THROUGHOUT the UK, the impact of Covid-19 on the residents and staff in care homes has been catastrophic. Whatever errors may or may not have occurred, particularly in the early days of our experience of the pandemic in Scotland, we must surely be trying now to ensure that everything is done to minimise the future toll of our older citizens within these institutions.

READ MORE: Nicola Sturgeon rejects claims about Scotland's care home death toll

I hope that clinical advice will now be recommending that all staff in care homes are regularly tested. This should occur irrespective of whether the virus is known to exist in any particular home. It would surely be tragic if any home currently without the virus (and I believe about 50% of homes may be in this category) succumbs in the future because the very people who want to protect those in their care bring it in.

Of course, test results are not 100% reliable.
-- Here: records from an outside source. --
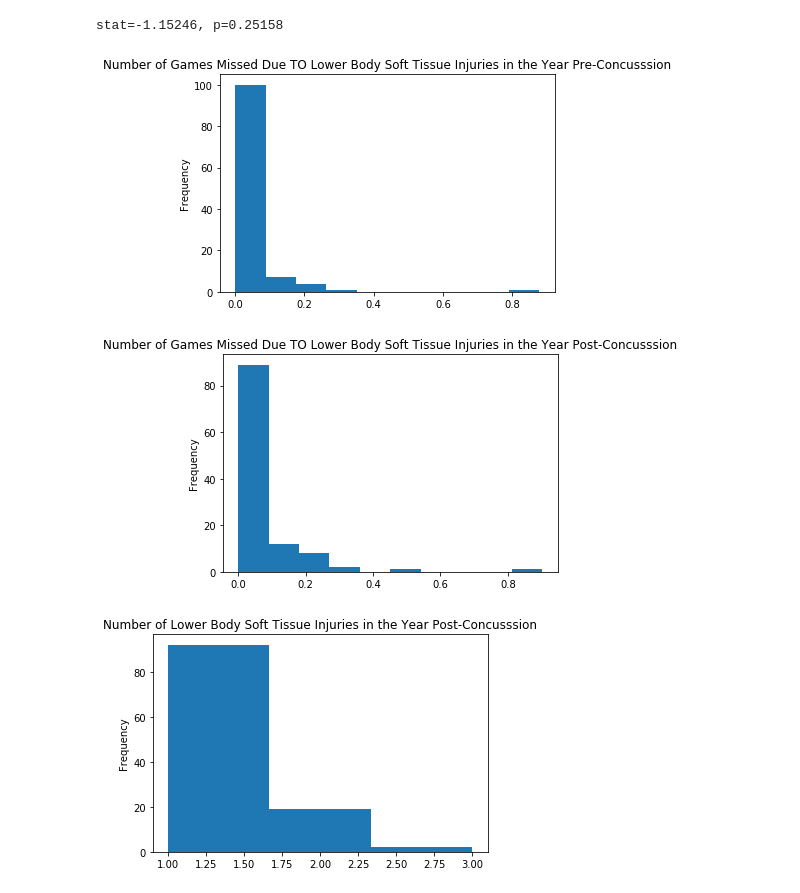
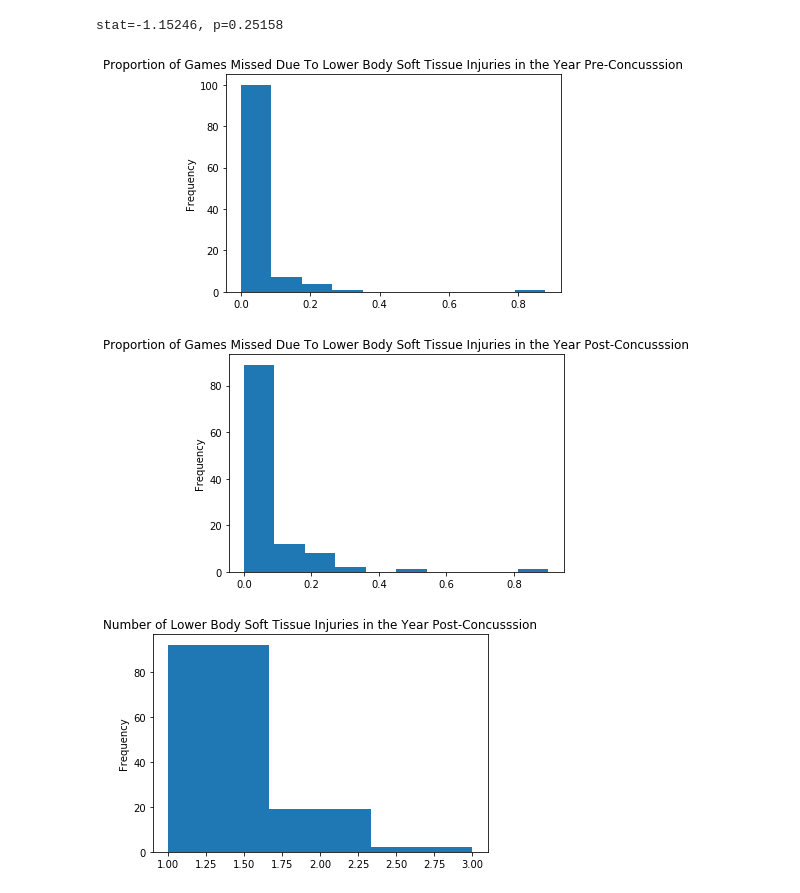
Before and after one commit to tylerfuelling/Analysis-on-the-Effects-of-Concussions-in-the-NBA, a Jupyter notebook: Injury Data Analysis Pre vs. Post Concussion.ipynb, the cells around one changed output. Saved outputs shown, nothing was run; the diff lists cells and outputs as text; code cells hidden in the pictures.

```diff
--- a/Injury Data Analysis Pre vs. Post Concussion.ipynb
+++ b/Injury Data Analysis Pre vs. Post Concussion.ipynb
@@ -78,25 +78,27 @@ stat=-1.15246, p=0.25158
 # %%
 # plot histogram for frequency of games missed 82 games pre-concussion
 # due to lower-body soft tissue injuries
 x = df['Relative Frequency Missed Pre Concussion']
 plt.hist(x, bins = 10)
 
-plt.title("Number of Games Missed Due TO Lower Body Soft Tissue Injuries in the Year Pre-Concusssion")
+plt.title("Proportion of Games Missed Due To Lower Body Soft Tissue \
+Injuries in the Year Pre-Concusssion")
 plt.ylabel("Frequency")
 plt.show()
 # %% [output]
-[figure, old version]
+[figure, new version]
 # %%
 # plot histogram for frequency of games missed 82 games post-concussion
 # due to lower-body soft tissue injuries
 y = df['Relative Frequency Missed Post Concussion']
 plt.hist(y, bins = 10)
 
-plt.title("Number of Games Missed Due TO Lower Body Soft Tissue Injuries in the Year Post-Concusssion")
+plt.title("Proportion of Games Missed Due To Lower Body Soft Tissue Injuries \
+in the Year Post-Concusssion")
 plt.ylabel("Frequency")
 plt.show()
 # %% [output]
-[figure, old version]
+[figure, new version]
 # %%
 # plot histogram for number of lower body soft tissue
 # injuries in the year pre-concussion
```
Also changed, not shown: parts of 2 cells of this notebook, 3 other files.
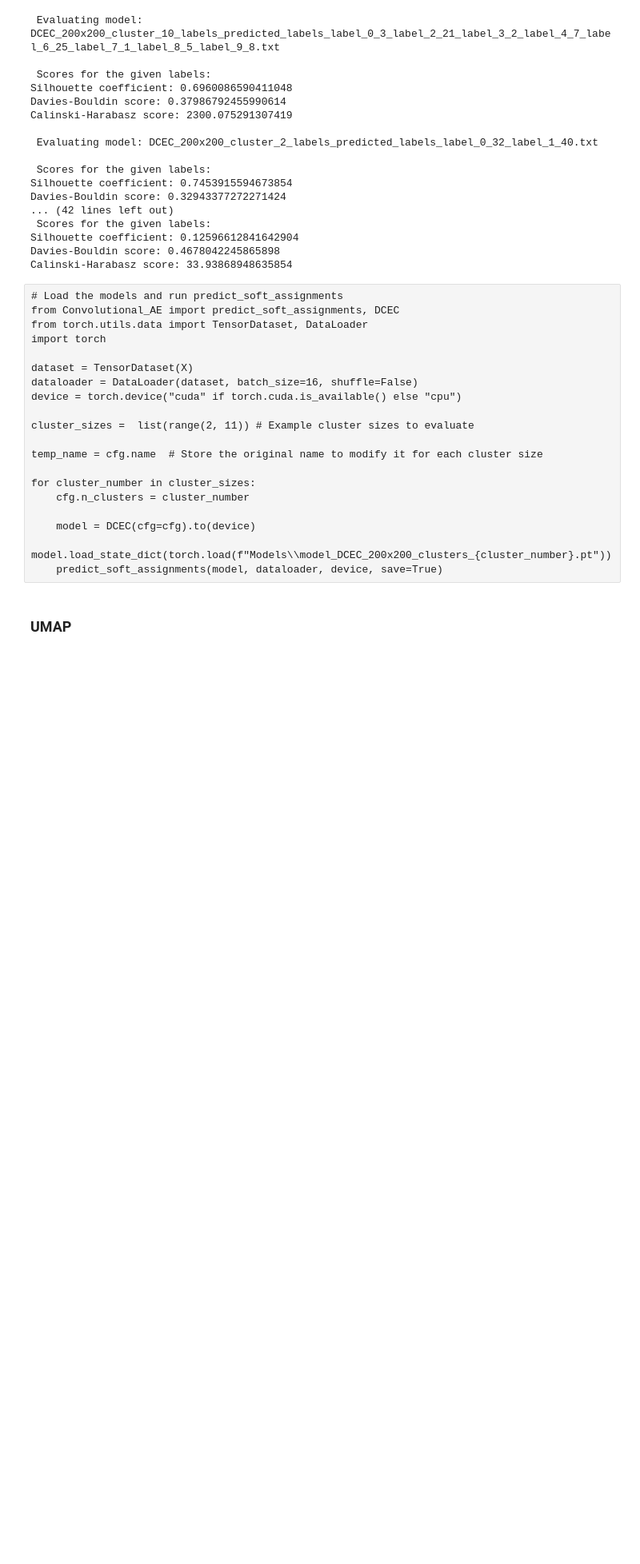
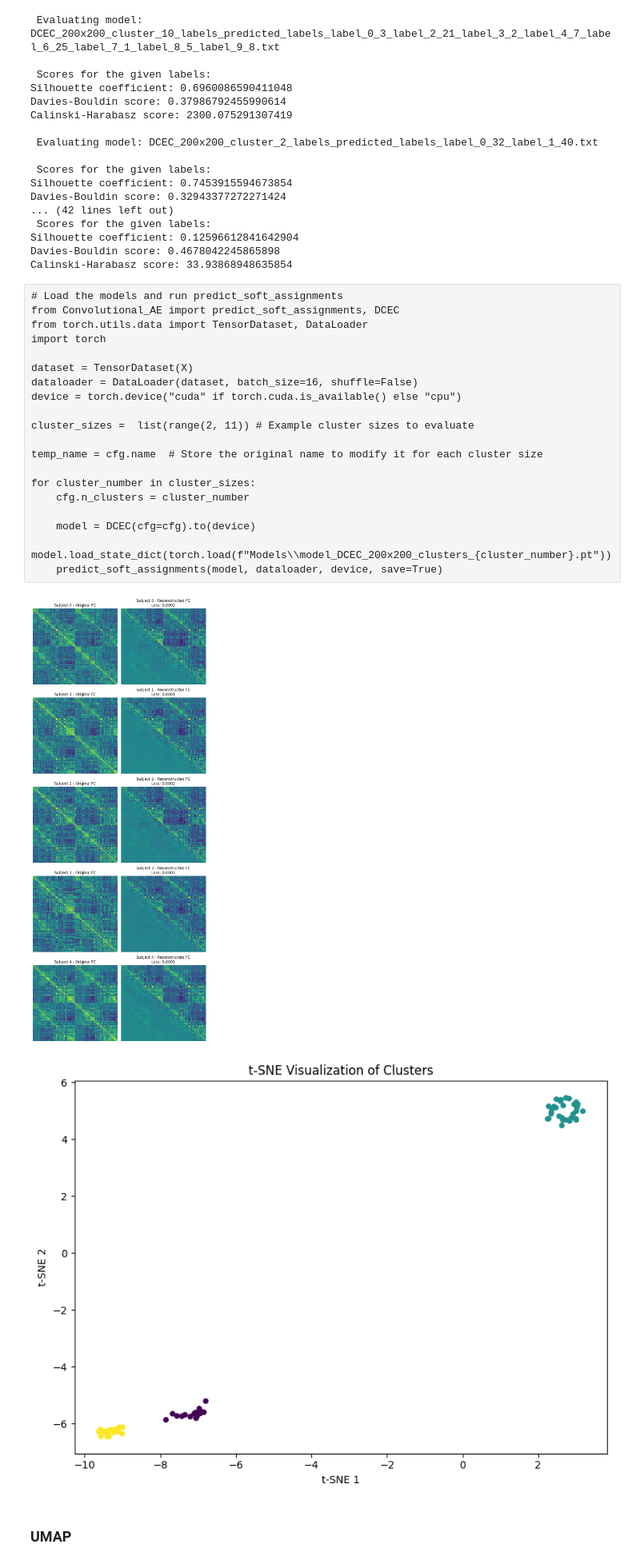
Before and after one commit to Oddrne/Master-Thesis-Autoencoder-and-UMAP-clustering-on-functional-connectivity, a Jupyter notebook: main.ipynb, the cells around one changed output. Shown at 80% size. Drawn from its saved outputs; the diff is of its cells as text; code cells hidden in the pictures; blank space fills up the shorter version.

Commit message:
Added visualizations

```diff
--- a/main.ipynb
+++ b/main.ipynb
@@ -505,10 +522,27 @@ for cluster_number in cluster_sizes:
     predict_soft_assignments(model, dataloader, device, save=True)
 # %%
 # TODO: Add code to visualise the clustering results using t-SNE
+# Load the latest model
+from Convolutional_AE import DCEC, pretrain_cae, initialize_cluster_centers, train_dcec, predict_soft_assignments
+from torch.utils.data import TensorDataset, DataLoader
+
+dataset = TensorDataset(X)
+dataloader = DataLoader(dataset, batch_size=16, shuffle=False)
+device = torch.device("cuda" if torch.cuda.is_available() else "cpu")
+cfg.n_clusters = 3  # Set the number of clusters to 3 for the latest model
+model = DCEC(cfg=cfg).to(device)
+model.load_state_dict(torch.load(f"Models/model_DCEC_200x200_clusters_3.pt"))  #
+
 
 # Code for visualising the clustering results
-from sklearn.manifold import TSNE
-import matplotlib.pyplot as plt
+from Convolutional_AE import plot_training_history, plot_clustering, plot_reconstruction
+
+plot_reconstruction(model, dataloader, device)
+# plot_training_history(model)
+plot_clustering(model, dataloader, device)
+# %% [output]
+[figure, added]
+[figure, added]
 # %% [markdown]
 ### UMAP
 # %%
```
Also changed, not shown: parts of 2 cells of this notebook, 3 other files.
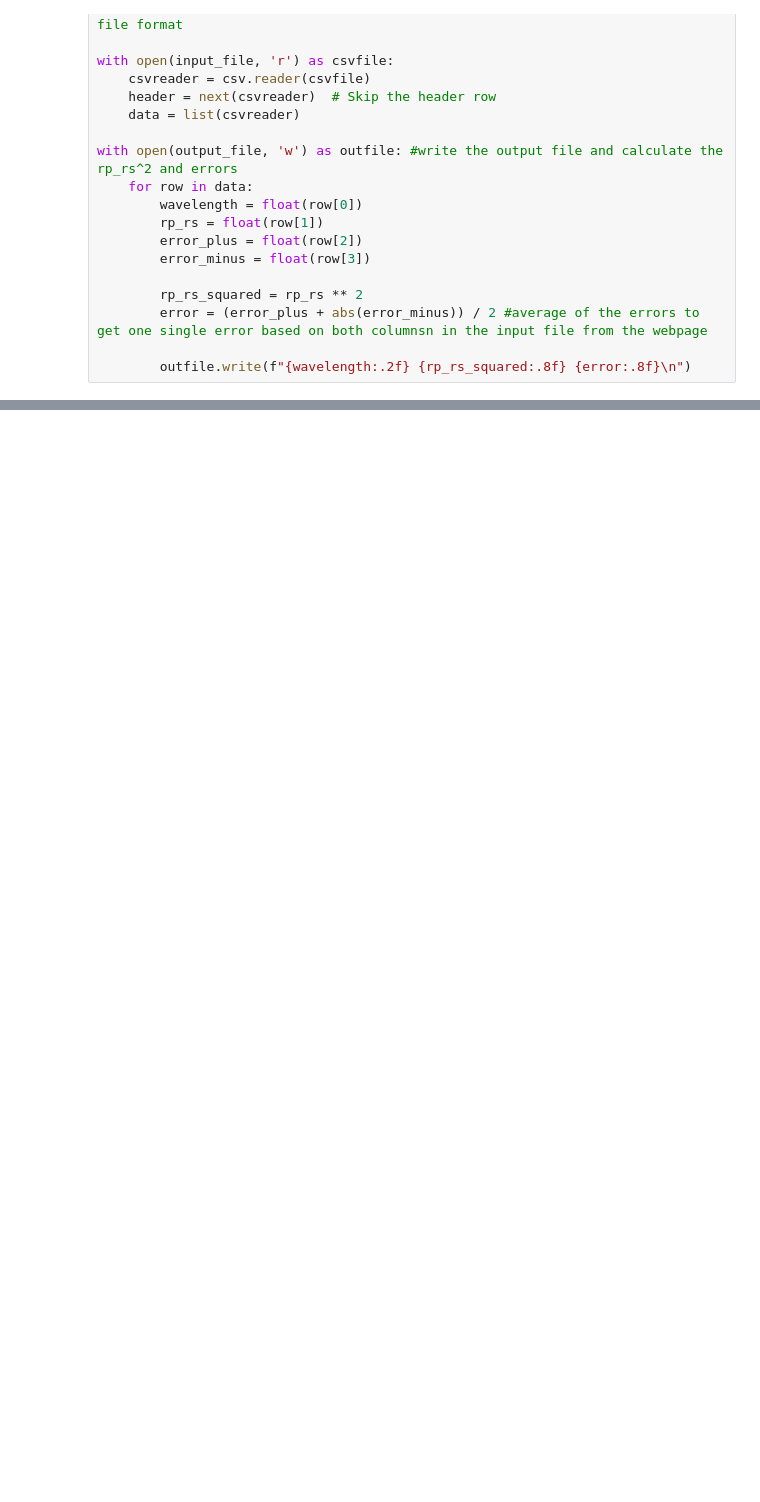
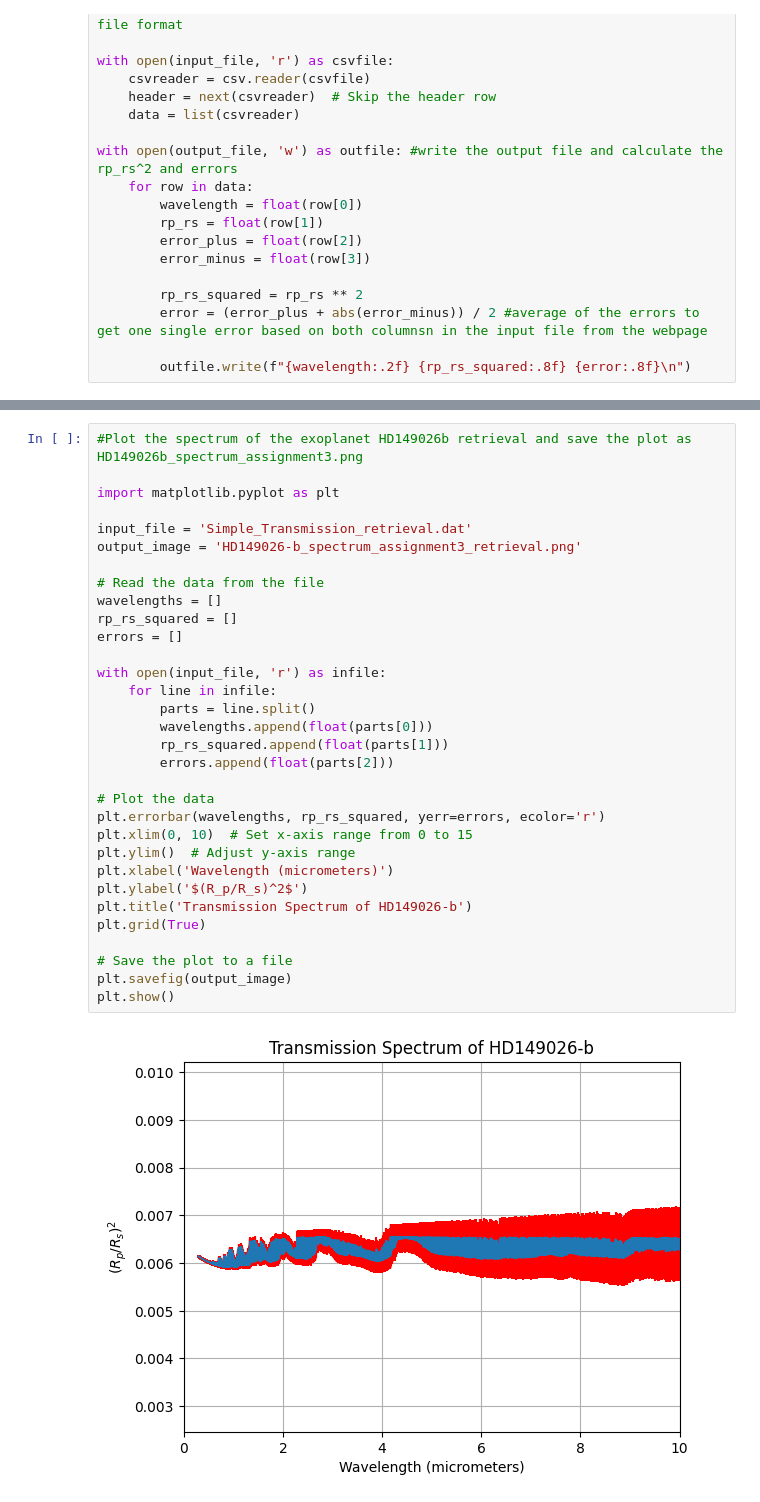
Before and after one commit to JeremySJohn/comp_astro_24, a Jupyter notebook: assignment3/HD209458_model.ipynb, the cells around one changed output, grey strips where cells are left out. Cells and saved outputs as stored; diff of their text form; blank space fills up the shorter version.

```diff
--- a/assignment3/HD209458_model.ipynb
+++ b/assignment3/HD209458_model.ipynb
@@ -59,0 +60,34 @@ plt.show()
+# %%
+#Plot the spectrum of the exoplanet HD149026b retrieval and save the plot as HD149026b_spectrum_assignment3.png
+
+import matplotlib.pyplot as plt
+
+input_file = 'Simple_Transmission_retrieval.dat'
+output_image = 'HD149026-b_spectrum_assignment3_retrieval.png'
+
+# Read the data from the file
+wavelengths = []
+rp_rs_squared = []
+errors = []
+
+with open(input_file, 'r') as infile:
+    for line in infile:
+        parts = line.split()
+        wavelengths.append(float(parts[0]))
+        rp_rs_squared.append(float(parts[1]))
+        errors.append(float(parts[2]))
+
+# Plot the data
+plt.errorbar(wavelengths, rp_rs_squared, yerr=errors, ecolor='r')
+plt.xlim(0, 10)  # Set x-axis range from 0 to 15
+plt.ylim()  # Adjust y-axis range
+plt.xlabel('Wavelength (micrometers)')
+plt.ylabel('$(R_p/R_s)^2$')
+plt.title('Transmission Spectrum of HD149026-b')
+plt.grid(True)
+
+# Save the plot to a file
+plt.savefig(output_image)
+plt.show()
+# %% [output]
+[figure, added]
```
Also changed, not shown: parts of 1 cell of this notebook, 3 other files.
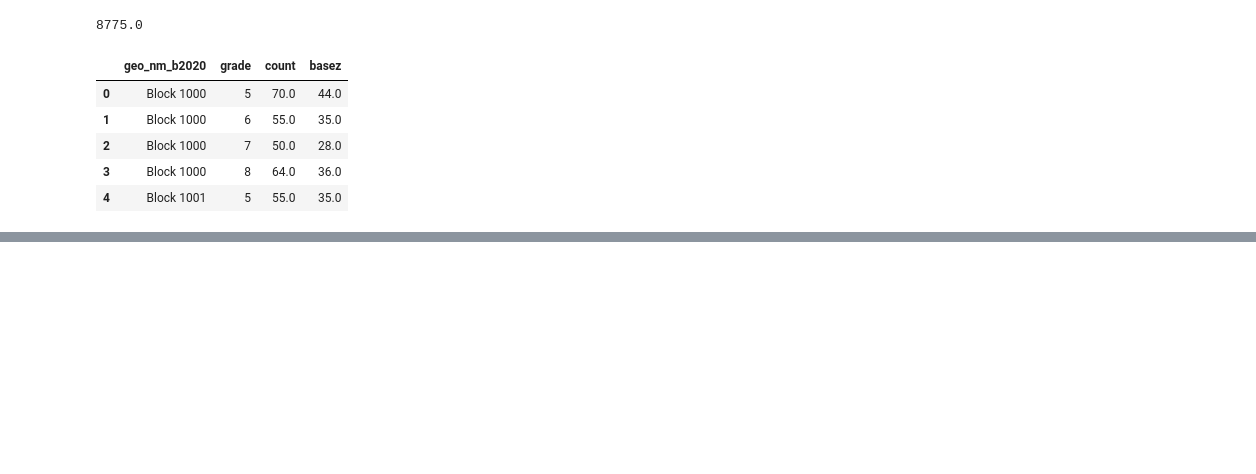
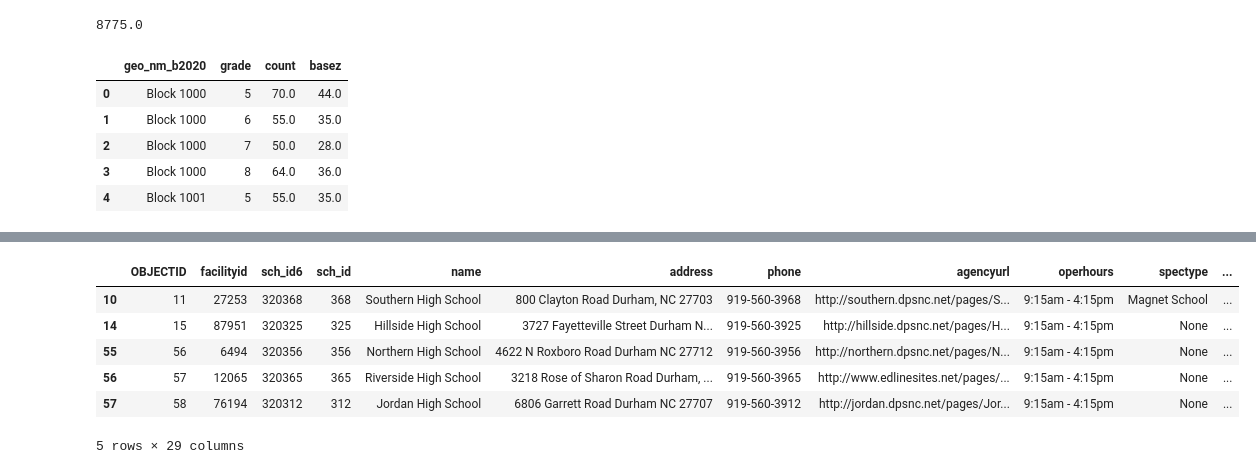
Before and after one commit to olublin/DPS-Planning, a Jupyter notebook: Base_Projection.ipynb, the cells around one changed output, grey strips where cells are left out. Drawn from its saved outputs; the diff is of its cells as text; code cells hidden in the pictures; blank space fills up the shorter version.

```diff
--- a/Base_Projection.ipynb
+++ b/Base_Projection.ipynb
@@ -72,0 +75,15 @@ dps_pu
+# %%
+#read in the school locations
+dps_base = gpd.read_file(r'C:\\Users\\olubl\\OneDrive\\College\\Data+\\DPS-Planning\\dps_base_2324.geojson')
+dps_base = dps_base.to_crs(epsg = 3857)
+base_hs = {'Jordan High School','Riverside High School','Northern High School','Hillside High School','Southern High School'}
+dps_base_hs = dps_base[dps_base['name'].isin(base_hs)]
+dps_base_hs
+# %% [output]
+|  | OBJECTID | facilityid | sch_id6 | sch_id | name | address | phone | agencyurl | operhours | spectype | ... |
+| 10 | 11 | 27253 | 320368 | 368 | Southern High School | 800 Clayton Road Durham, NC 27703 | 919-560-3968 | http://southern.dpsnc.net/pages/S... | 9:15am - 4:15pm | Magnet School | ... |
+| 14 | 15 | 87951 | 320325 | 325 | Hillside High School | 3727 Fayetteville Street Durham N... | 919-560-3925 | http://hillside.dpsnc.net/pages/H... | 9:15am - 4:15pm | None | ... |
+| 55 | 56 | 6494 | 320356 | 356 | Northern High School | 4622 N Roxboro Road Durham NC 27712 | 919-560-3956 | http://northern.dpsnc.net/pages/N... | 9:15am - 4:15pm | None | ... |
+| 56 | 57 | 12065 | 320365 | 365 | Riverside High School | 3218 Rose of Sharon Road Durham, ... | 919-560-3965 | http://www.edlinesites.net/pages/... | 9:15am - 4:15pm | None | ... |
+| 57 | 58 | 76194 | 320312 | 312 | Jordan High School | 6806 Garrett Road Durham NC 27707 | 919-560-3912 | http://jordan.dpsnc.net/pages/Jor... | 9:15am - 4:15pm | None | ... |
+5 rows × 29 columns
```
Also changed, not shown: parts of 6 cells of this notebook.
But given how rapidly this virus can spread, if just one “carrier” can be screened out, that would be a worthwhile outcome.
This begs the question, whether there is sufficient capacity to undertake such a testing regime, given the imminent requirement to be carrying out surveillance community testing as part of test, trace, isolate, support. To my mind, government has no option but to meet that challenge.

Roddie Macpherson

WE are told that more than half of deaths in Scotland due to coronavirus have occurred in care homes. I have heard of two care homes run by the local council where no deaths are said to have occurred due to the virus. Of the total number of deaths in Scottish care homes, is it known what proportions relate to the private and public sectors? If one is significantly higher than the other, can this be explained?

Dennis White